  98. 98. A wide variety of fencing materials can pose a number of hazards when forcing. 11–98
  99. 99. Wire and other types of fences can be forced with cutting tools. 11–99
  100. 100. CAUTION • Wire will recoil in the direction of the next post on the fence when it is cut. • Cutting electrified fences before deenergizing the fence may result in electric shock. 11–100
  101. 101. Going over some types of fences may be easier than going through them. 11–101
  102. 102. Security gates may have lock boxes, electronic locks, padlocks, or they may be monitored by staff. 11–102
  103. 103. REVIEW QUESTION What techniques can be used to force entry through fences or gates? 11–103
  104. 104. • When normal means of entry is locked or blocked, forcible entry techniques are used to gain access into a structure or area. • Forcible entry efforts can do minimal damage to a structure or structural components and provide quick access. Summary 11–104 (Cont.)
  105. 105. • Tools and techniques are used to breach walls and floors to advance hoselines, apply extinguishing agents, access trapped victims, or ventilate an area. Summary 11–105
  106. 106. Clean, inspect, and maintain hand tools and equipment. This objective is measured in Skill Sheet 11-I-1. Learning Objective 12 11–106

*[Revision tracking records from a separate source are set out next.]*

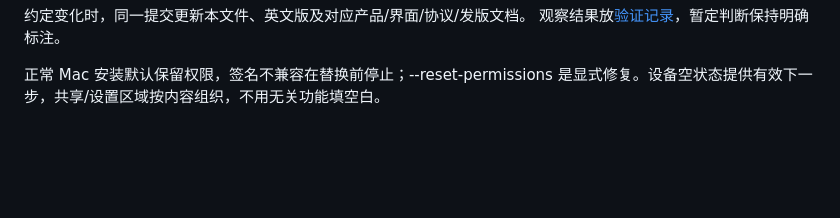
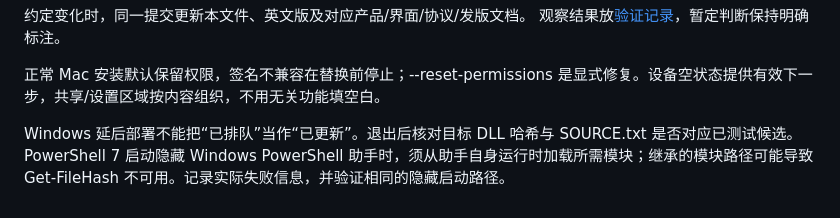
Before and after one commit to kylezhang/local-remote-desktop, a Markdown page: docs/zh-CN/development-handbook.md, the part around the change. GitHub-like rendering; blank space fills up the shorter version.

```diff
--- a/docs/zh-CN/development-handbook.md
+++ b/docs/zh-CN/development-handbook.md
@@ -109,3 +109,5 @@
 观察结果放[验证记录](validation.md)，暂定判断保持明确标注。
 
 正常 Mac 安装默认保留权限，签名不兼容在替换前停止；--reset-permissions 是显式修复。设备空状态提供有效下一步，共享/设置区域按内容组织，不用无关功能填空白。
+
+Windows 延后部署不能把“已排队”当作“已更新”。退出后核对目标 DLL 哈希与 SOURCE.txt 是否对应已测试候选。PowerShell 7 启动隐藏 Windows PowerShell 助手时，须从助手自身运行时加载所需模块；继承的模块路径可能导致 Get-FileHash 不可用。记录实际失败信息，并验证相同的隐藏启动路径。
```
Also changed, not shown: docs/development-handbook.md (+2 -0 lines).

  107. 107. Clean, inspect, and maintain power tools and equipment. This objective is measured in Skill Sheet 11-I-2. Learning Objective 13 11–107
  108. 108. Force entry through an inward- swinging door – Two-firefighter method. This objective is measured in Skill Sheet 11-I-3. Learning Objective 14 11–108

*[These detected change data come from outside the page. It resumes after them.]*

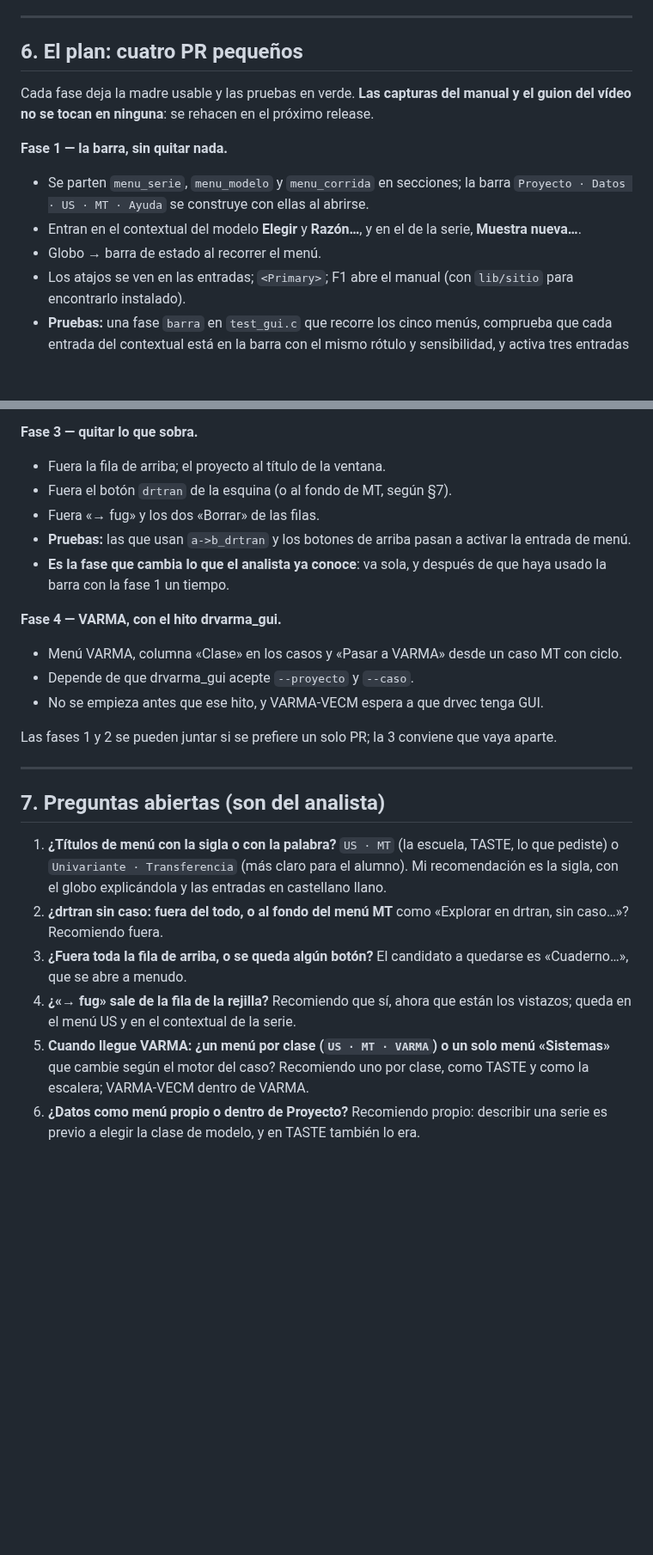
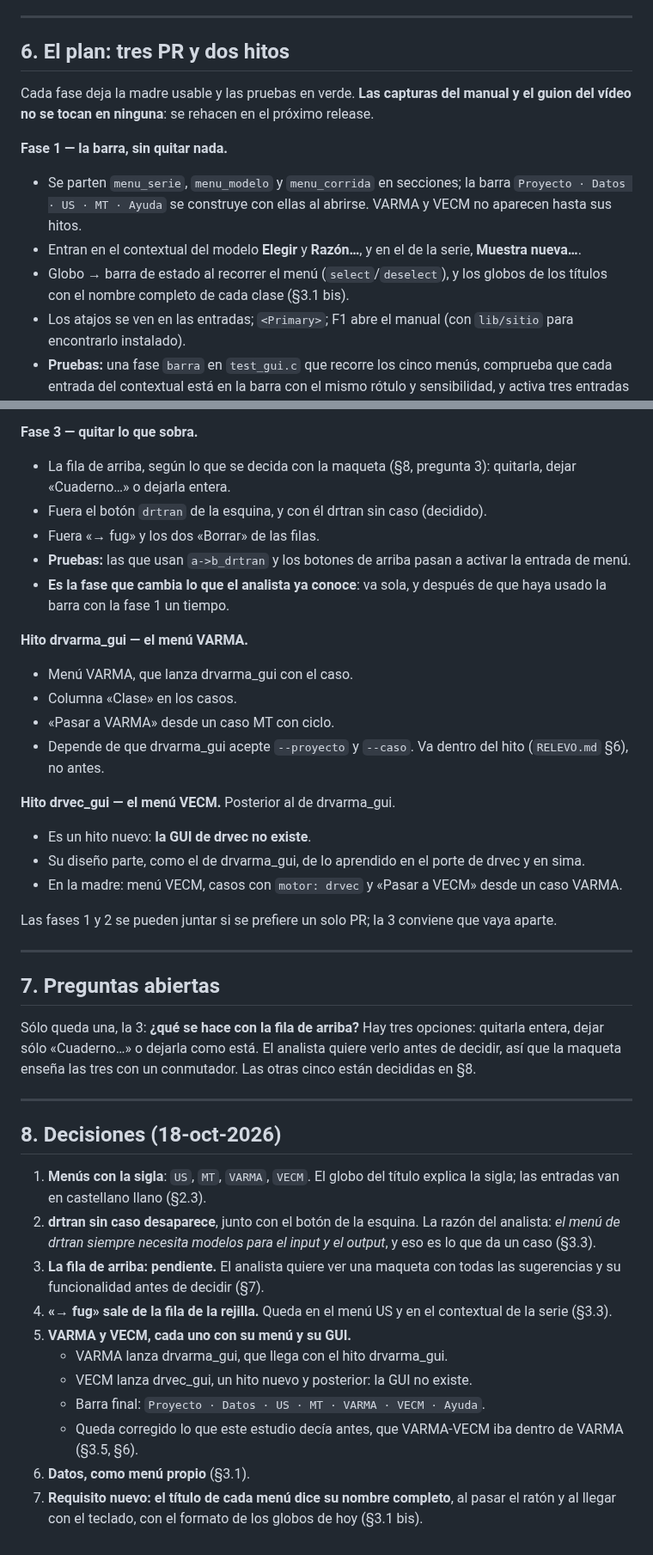
Before and after one commit to davidesg/atsw-gui, a Markdown page: docs/ESTUDIO-madre-organizacion.md, 2 parts joined by grey strips. Shown at 86% size. GitHub-like rendering; blank space fills up the shorter version.

```diff
--- a/docs/ESTUDIO-madre-organizacion.md
+++ b/docs/ESTUDIO-madre-organizacion.md
@@ -451,7 +505,7 @@ Hay dos formas de hacer la barra:
 
 ---
 
-## 6. El plan: cuatro PR pequeños
+## 6. El plan: tres PR y dos hitos
 
 Cada fase deja la madre usable y las pruebas en verde. **Las capturas del
 manual y el guion del vídeo no se tocan en ninguna**: se rehacen en el
@@ -460,10 +514,11 @@ próximo release.
 **Fase 1 — la barra, sin quitar nada.**
 - Se parten `menu_serie`, `menu_modelo` y `menu_corrida` en secciones; la
   barra `Proyecto · Datos · US · MT · Ayuda` se construye con ellas al
-  abrirse.
+  abrirse. VARMA y VECM no aparecen hasta sus hitos.
 - Entran en el contextual del modelo **Elegir** y **Razón…**, y en el de la
   serie, **Muestra nueva…**.
-- Globo → barra de estado al recorrer el menú.
+- Globo → barra de estado al recorrer el menú (`select`/`deselect`), y los
+  globos de los títulos con el nombre completo de cada clase (§3.1 bis).
 - Los atajos se ven en las entradas; `<Primary>`; F1 abre el manual (con
   `lib/sitio` para encontrarlo instalado).
 - **Pruebas:** una fase `barra` en `test_gui.c` que recorre los cinco menús,
@@ -485,41 +540,61 @@ próximo release.
   Ctrl+E con un caso marcado.
 
 **Fase 3 — quitar lo que sobra.**
-- Fuera la fila de arriba; el proyecto al título de la ventana.
-- Fuera el botón `drtran` de la esquina (o al fondo de MT, según §7).
+- La fila de arriba, según lo que se decida con la maqueta (§8, pregunta
+  3): quitarla, dejar «Cuaderno…» o dejarla entera.
+- Fuera el botón `drtran` de la esquina, y con él drtran sin caso (decidido).
 - Fuera «→ fug» y los dos «Borrar» de las filas.
 - **Pruebas:** las que usan `a->b_drtran` y los botones de arriba pasan a
   activar la entrada de menú.
 - **Es la fase que cambia lo que el analista ya conoce**: va sola, y
   después de que haya usado la barra con la fase 1 un tiempo.
 
-**Fase 4 — VARMA, con el hito drvarma_gui.**
-- Menú VARMA, columna «Clase» en los casos y «Pasar a VARMA» desde un caso
-  MT con ciclo.
-- Depende de que drvarma_gui acepte `--proyecto` y `--caso`.
-- No se empieza antes que ese hito, y VARMA-VECM espera a que drvec tenga
-  GUI.
+**Hito drvarma_gui — el menú VARMA.**
+- Menú VARMA, que lanza drvarma_gui con el caso.
+- Columna «Clase» en los casos.
+- «Pasar a VARMA» desde un caso MT con ciclo.
+- Depende de que drvarma_gui acepte `--proyecto` y `--caso`. Va dentro del
+  hito (`RELEVO.md` §6), no antes.
+
+**Hito drvec_gui — el menú VECM.** Posterior al de drvarma_gui.
+- Es un hito nuevo: **la GUI de drvec no existe**.
+- Su diseño parte, como el de drvarma_gui, de lo aprendido en el porte de
+  drvec y en sima.
+- En la madre: menú VECM, casos con `motor: drvec` y «Pasar a VECM» desde
+  un caso VARMA.
 
 Las fases 1 y 2 se pueden juntar si se prefiere un solo PR; la 3 conviene
 que vaya aparte.
 
 ---
 
-## 7. Preguntas abiertas (son del analista)
+## 7. Preguntas abiertas
 
-1. **¿Títulos de menú con la sigla o con la palabra?** `US · MT` (la escuela,
-   TASTE, lo que pediste) o `Univariante · Transferencia` (más claro para el
-   alumno). Mi recomendación es la sigla, con el globo explicándola y las
-   entradas en castellano llano.
-2. **¿drtran sin caso: fuera del todo, o al fondo del menú MT** como
-   «Explorar en drtran, sin caso…»? Recomiendo fuera.
-3. **¿Fuera toda la fila de arriba, o se queda algún botón?** El candidato a
-   quedarse es «Cuaderno…», que se abre a menudo.
-4. **¿«→ fug» sale de la fila de la rejilla?** Recomiendo que sí, ahora que
-   están los vistazos; queda en el menú US y en el contextual de la serie.
-5. **Cuando llegue VARMA: ¿un menú por clase (`US · MT · VARMA`) o un solo
-   menú «Sistemas»** que cambie según el motor del caso? Recomiendo uno por
-   clase, como TASTE y como la escalera; VARMA-VECM dentro de VARMA.
-6. **¿Datos como menú propio o dentro de Proyecto?** Recomiendo propio:
-   describir una serie es previo a elegir la clase de modelo, y en TASTE
-   también lo era.
+Sólo queda una, la 3: **¿qué se hace con la fila de arriba?** Hay tres
+opciones: quitarla entera, dejar sólo «Cuaderno…» o dejarla como está. El
+analista quiere verlo antes de decidir, así que la maqueta enseña las tres
+con un conmutador. Las otras cinco están decididas en §8.
+
+---
+
+## 8. Decisiones (18-oct-2026)
+
+1. **Menús con la sigla**: `US`, `MT`, `VARMA`, `VECM`. El globo del título
+   explica la sigla; las entradas van en castellano llano (§2.3).
+2. **drtran sin caso desaparece**, junto con el botón de la esquina. La razón
+   del analista: *el menú de drtran siempre necesita modelos para el input y
+   el output*, y eso es lo que da un caso (§3.3).
+3. **La fila de arriba: pendiente.** El analista quiere ver una maqueta con
+   todas las sugerencias y su funcionalidad antes de decidir (§7).
+4. **«→ fug» sale de la fila de la rejilla.** Queda en el menú US y en el
+   contextual de la serie (§3.3).
+5. **VARMA y VECM, cada uno con su menú y su GUI.**
+   - VARMA lanza drvarma_gui, que llega con el hito drvarma_gui.
+   - VECM lanza drvec_gui, un hito nuevo y posterior: la GUI no existe.
+   - Barra final: `Proyecto · Datos · US · MT · VARMA · VECM · Ayuda`.
+   - Queda corregido lo que este estudio decía antes, que VARMA-VECM iba
+     dentro de VARMA (§3.5, §6).
+6. **Datos, como menú propio** (§3.1).
+7. **Requisito nuevo: el título de cada menú dice su nombre completo**, al
+   pasar el ratón y al llegar con el teclado, con el formato de los globos de
+   hoy (§3.1 bis).
```
Also changed, not shown: other parts of docs/ESTUDIO-madre-organizacion.md (+82 -28 lines).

  109. 109. Force entry through an inward- swinging door – Cutting the lock out of the door method. This objective is measured in Skill Sheet 11-I-4. Learning Objective 15 11–109
  110. 110. Force entry through an outward- swinging door – Removing hinge-pins method. This objective is measured in Skill Sheet 11-I-5. Learning Objective 16 11–110
  111. 111. Force entry though an outward- swinging door – Wedge-end method. This objective is measured in Skill Sheet 11-I-6. Learning Objective 17 11–111
  112. 112. Force entry using the through-the-lock method. This objective is measured in Skill Sheet 11-I-7. Learning Objective 18 11–112
  113. 113. Force entry using the through-the-lock method using the K-tool. This objective is measured in Skill Sheet 11-I-8. Learning Objective 19 11–113
  114. 114. Force entry using the through-the-lock method using the A-tool. This objective is measured in Skill Sheet 11-I-9. Learning Objective 20 11–114
  115. 115. Force entry through padlocks. This objective is measured in Skill Sheet 11-I-10. Learning Objective 21 11–115
  116. 116. Use a bam-bam tool. This objective is measured in Skill Sheet 11-I-11. Learning Objective 22 11–116
  117. 117. Cut a padlock with a rotary saw. This objective is measured in Skill Sheet 11-I-12. Learning Objective 23 11–117
  118. 118. Force entry through a window (glass pane). This objective is measured in Skill Sheet 11-I-13. Learning Objective 24 11–118
  119. 119. Force entry through a double-hung window. This objective is measured in Skill Sheet 11-I-14. Learning Objective 25 11–119
  120. 120. Force a Lexan® window using a rotary saw. This objective is measured in Skill Sheet 11-I-15. Learning Objective 26 11–120
  121. 121. Force entry through a wood-framed wall (Type V construction) with hand tools. This objective is measured in Skill Sheet 11-I-16. Learning Objective 27 11–121
  122. 122. Force entry through a wood wall (Type V construction) with a rotary saw or chain saw. This objective is measured in Skill Sheet 11-I-17. Learning Objective 28 11–122
  123. 123. Breach a wall using a battering ram. This objective is measured in Skill Sheet 11-I-18. Learning Objective 29 11–123
  124. 124. Force entry through a masonry wall with hand tools. This objective is measured in Skill Sheet 11-I-19. Learning Objective 30 11–124
  125. 125. Force entry through a metal wall with power tools. This objective is measured in Skill Sheet 11-I-20. Learning Objective 31 11–125
  126. 126. Breach a hardwood floor. This objective is measured in Skill Sheet 11-I-21. Learning Objective 32 11–126
  127. 127. Bridge a fence with a ladder. This objective is measured in Skill Sheet 11-I-22. Learning Objective 33 11–127

×